▶ _INSTRUCTIONS FOR THE TASK_: Every entry must appear in the output exactly as it does here.

▶ _MATERIAL FOR THIS EXERCISE_:
-- Opening Marker --

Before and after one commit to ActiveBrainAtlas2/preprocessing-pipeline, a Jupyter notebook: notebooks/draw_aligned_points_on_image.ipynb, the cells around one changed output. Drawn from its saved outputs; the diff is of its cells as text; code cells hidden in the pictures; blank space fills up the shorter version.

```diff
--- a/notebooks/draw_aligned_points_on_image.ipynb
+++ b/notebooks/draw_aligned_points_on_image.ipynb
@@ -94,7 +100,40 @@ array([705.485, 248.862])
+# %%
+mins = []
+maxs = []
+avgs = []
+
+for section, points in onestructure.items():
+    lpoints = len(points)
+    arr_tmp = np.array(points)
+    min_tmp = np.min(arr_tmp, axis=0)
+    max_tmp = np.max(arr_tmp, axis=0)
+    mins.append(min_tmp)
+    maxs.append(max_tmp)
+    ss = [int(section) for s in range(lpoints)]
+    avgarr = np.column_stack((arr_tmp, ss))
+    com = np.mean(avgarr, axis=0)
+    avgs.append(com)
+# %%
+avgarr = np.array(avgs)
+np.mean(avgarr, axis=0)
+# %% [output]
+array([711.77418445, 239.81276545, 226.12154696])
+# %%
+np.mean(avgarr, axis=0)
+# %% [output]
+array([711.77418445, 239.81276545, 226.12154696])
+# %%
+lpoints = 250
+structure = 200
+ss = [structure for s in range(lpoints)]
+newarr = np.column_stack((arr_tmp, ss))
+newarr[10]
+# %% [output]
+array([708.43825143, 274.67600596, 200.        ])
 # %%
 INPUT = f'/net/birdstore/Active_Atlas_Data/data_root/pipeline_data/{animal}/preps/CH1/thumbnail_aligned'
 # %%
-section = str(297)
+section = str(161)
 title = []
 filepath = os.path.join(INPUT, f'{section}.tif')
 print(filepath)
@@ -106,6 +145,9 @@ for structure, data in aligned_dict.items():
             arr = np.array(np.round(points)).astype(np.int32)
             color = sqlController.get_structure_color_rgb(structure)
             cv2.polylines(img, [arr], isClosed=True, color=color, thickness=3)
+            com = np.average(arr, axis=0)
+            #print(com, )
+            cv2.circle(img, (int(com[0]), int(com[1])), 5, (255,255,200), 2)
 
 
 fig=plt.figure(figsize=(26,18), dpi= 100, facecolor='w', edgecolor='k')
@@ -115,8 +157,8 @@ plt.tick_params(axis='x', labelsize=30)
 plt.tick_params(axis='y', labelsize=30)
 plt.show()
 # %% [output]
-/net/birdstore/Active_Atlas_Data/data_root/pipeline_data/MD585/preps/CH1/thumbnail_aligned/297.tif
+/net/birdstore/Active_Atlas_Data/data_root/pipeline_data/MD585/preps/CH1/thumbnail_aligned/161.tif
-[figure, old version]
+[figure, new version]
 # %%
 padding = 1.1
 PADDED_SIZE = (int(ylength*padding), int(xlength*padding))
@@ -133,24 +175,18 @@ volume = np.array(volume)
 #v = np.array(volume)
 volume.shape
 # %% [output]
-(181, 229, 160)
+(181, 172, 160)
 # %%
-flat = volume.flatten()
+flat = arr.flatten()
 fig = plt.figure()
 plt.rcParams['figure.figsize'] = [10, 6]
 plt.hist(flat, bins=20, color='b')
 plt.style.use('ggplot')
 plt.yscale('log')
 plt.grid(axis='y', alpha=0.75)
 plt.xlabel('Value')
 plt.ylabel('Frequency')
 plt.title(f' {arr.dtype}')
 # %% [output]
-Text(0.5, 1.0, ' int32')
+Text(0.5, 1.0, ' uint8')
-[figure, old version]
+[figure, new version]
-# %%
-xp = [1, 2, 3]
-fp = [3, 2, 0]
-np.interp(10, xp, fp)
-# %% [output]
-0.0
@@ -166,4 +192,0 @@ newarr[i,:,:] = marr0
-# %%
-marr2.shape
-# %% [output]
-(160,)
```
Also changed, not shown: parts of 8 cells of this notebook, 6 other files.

-- Closing Marker --

▶ _THE COMPLETED TASK_:
Before and after one commit to ActiveBrainAtlas2/preprocessing-pipeline, a Jupyter notebook: notebooks/draw_aligned_points_on_image.ipynb, the cells around one changed output. Drawn from its saved outputs; the diff is of its cells as text; code cells hidden in the pictures; blank space fills up the shorter version.

```diff
--- a/notebooks/draw_aligned_points_on_image.ipynb
+++ b/notebooks/draw_aligned_points_on_image.ipynb
@@ -94,7 +100,40 @@ array([705.485, 248.862])
+# %%
+mins = []
+maxs = []
+avgs = []
+
+for section, points in onestructure.items():
+    lpoints = len(points)
+    arr_tmp = np.array(points)
+    min_tmp = np.min(arr_tmp, axis=0)
+    max_tmp = np.max(arr_tmp, axis=0)
+    mins.append(min_tmp)
+    maxs.append(max_tmp)
+    ss = [int(section) for s in range(lpoints)]
+    avgarr = np.column_stack((arr_tmp, ss))
+    com = np.mean(avgarr, axis=0)
+    avgs.append(com)
+# %%
+avgarr = np.array(avgs)
+np.mean(avgarr, axis=0)
+# %% [output]
+array([711.77418445, 239.81276545, 226.12154696])
+# %%
+np.mean(avgarr, axis=0)
+# %% [output]
+array([711.77418445, 239.81276545, 226.12154696])
+# %%
+lpoints = 250
+structure = 200
+ss = [structure for s in range(lpoints)]
+newarr = np.column_stack((arr_tmp, ss))
+newarr[10]
+# %% [output]
+array([708.43825143, 274.67600596, 200.        ])
 # %%
 INPUT = f'/net/birdstore/Active_Atlas_Data/data_root/pipeline_data/{animal}/preps/CH1/thumbnail_aligned'
 # %%
-section = str(297)
+section = str(161)
 title = []
 filepath = os.path.join(INPUT, f'{section}.tif')
 print(filepath)
@@ -106,6 +145,9 @@ for structure, data in aligned_dict.items():
             arr = np.array(np.round(points)).astype(np.int32)
             color = sqlController.get_structure_color_rgb(structure)
             cv2.polylines(img, [arr], isClosed=True, color=color, thickness=3)
+            com = np.average(arr, axis=0)
+            #print(com, )
+            cv2.circle(img, (int(com[0]), int(com[1])), 5, (255,255,200), 2)
 
 
 fig=plt.figure(figsize=(26,18), dpi= 100, facecolor='w', edgecolor='k')
@@ -115,8 +157,8 @@ plt.tick_params(axis='x', labelsize=30)
 plt.tick_params(axis='y', labelsize=30)
 plt.show()
 # %% [output]
-/net/birdstore/Active_Atlas_Data/data_root/pipeline_data/MD585/preps/CH1/thumbnail_aligned/297.tif
+/net/birdstore/Active_Atlas_Data/data_root/pipeline_data/MD585/preps/CH1/thumbnail_aligned/161.tif
-[figure, old version]
+[figure, new version]
 # %%
 padding = 1.1
 PADDED_SIZE = (int(ylength*padding), int(xlength*padding))
@@ -133,24 +175,18 @@ volume = np.array(volume)
 #v = np.array(volume)
 volume.shape
 # %% [output]
-(181, 229, 160)
+(181, 172, 160)
 # %%
-flat = volume.flatten()
+flat = arr.flatten()
 fig = plt.figure()
 plt.rcParams['figure.figsize'] = [10, 6]
 plt.hist(flat, bins=20, color='b')
 plt.style.use('ggplot')
 plt.yscale('log')
 plt.grid(axis='y', alpha=0.75)
 plt.xlabel('Value')
 plt.ylabel('Frequency')
 plt.title(f' {arr.dtype}')
 # %% [output]
-Text(0.5, 1.0, ' int32')
+Text(0.5, 1.0, ' uint8')
-[figure, old version]
+[figure, new version]
-# %%
-xp = [1, 2, 3]
-fp = [3, 2, 0]
-np.interp(10, xp, fp)
-# %% [output]
-0.0
@@ -166,4 +192,0 @@ newarr[i,:,:] = marr0
-# %%
-marr2.shape
-# %% [output]
-(160,)
```
Also changed, not shown: parts of 8 cells of this notebook, 6 other files.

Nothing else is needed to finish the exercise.